Walker picks law partner Richards to be state’s attorney general

Gov.-elect Bill Walker announced four more appointments today. (Read the full release with bios below.) Pat Pitney will be the director of the Office of Management and Budget; he’ll retain Guy Bell as director of administrative services for the office of the governor and will also retain Department of Public Safety Commissioner Gary Folger.

Pending confirmation by two-thirds of the Legislature, the state’s new attorney general will be Craig Richards. Richards is Walker’s law partner. He was born and raised in Fairbanks, has a law degree from Washington & Lee University and an MBA from Duke University. He clerked for U. S. District Court Judge Ralph Beistline, and was an associate at Wohlforth, Vassar, Johnson & Brecht in Anchorage before joining what later became Walker Richards. (The law firm, where Walker’s wife Donna and his daughter also work, is for sale. The firm’s website was dark on Tuesday.)

In the press release, Richards said that he will review as soon as possible Alaska’s appeal of the Ninth Circuit’s decision that forced that state to recognize gay marriage, and the National Guard issue.

“I also look forward to utilizing my experience in finance, natural resource development, and taxation to support Governor Walker as the state gets to work on these and many other important issues.” Richards said.

Since joining Walker Richards, Continue reading


General election certified

The general election was certified on Monday night, meaning that all the votes have been counted. Click here for the full results. What’s most surprising to me is that Sen.-elect Dan Sullivan won by  318 fewer votes and a slightly smaller percentage than did the Walker-Mallott ticket, which formed Sept 1, only about 2 months before the election.
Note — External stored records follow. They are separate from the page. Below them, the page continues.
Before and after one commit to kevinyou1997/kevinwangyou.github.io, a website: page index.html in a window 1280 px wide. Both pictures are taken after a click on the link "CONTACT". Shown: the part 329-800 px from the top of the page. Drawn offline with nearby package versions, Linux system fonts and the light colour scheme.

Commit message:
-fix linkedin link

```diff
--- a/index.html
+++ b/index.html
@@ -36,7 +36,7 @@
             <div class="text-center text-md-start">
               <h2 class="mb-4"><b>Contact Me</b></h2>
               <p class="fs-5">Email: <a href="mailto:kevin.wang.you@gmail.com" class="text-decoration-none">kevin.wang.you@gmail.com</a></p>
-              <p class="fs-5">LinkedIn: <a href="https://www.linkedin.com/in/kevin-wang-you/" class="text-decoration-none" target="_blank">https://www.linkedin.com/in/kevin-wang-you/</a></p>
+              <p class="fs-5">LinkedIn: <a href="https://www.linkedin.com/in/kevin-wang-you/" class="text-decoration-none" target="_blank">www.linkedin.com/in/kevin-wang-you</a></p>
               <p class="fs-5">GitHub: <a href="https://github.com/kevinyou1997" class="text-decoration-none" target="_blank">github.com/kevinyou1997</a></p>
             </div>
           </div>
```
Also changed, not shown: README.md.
Here’s a screen grab of the results of those two races:
screen grab 11
election screen grab 1


Planned Parenthood approves of Walker’s plans to expand Medicaid

This is from a press release from Planned Parenthood Votes Northwest:

Under the shaky and soon to end leadership of Sean Parnell, Alaska is one of over 20 states that have refused to expand Medicaid. According to an April Gallup poll, states that have expanded Medicaid and opened their own exchanges have seen a higher rate of decline in the number of uninsured. At the time, the 21 states and the District of Columbia which have both expanded Medicaid and opened their own exchange, saw an average decline in uninsured of 2.5 percent.  The other 29 states that didn’t enact both measures had a dip in uninsured of less than 1 percent on average.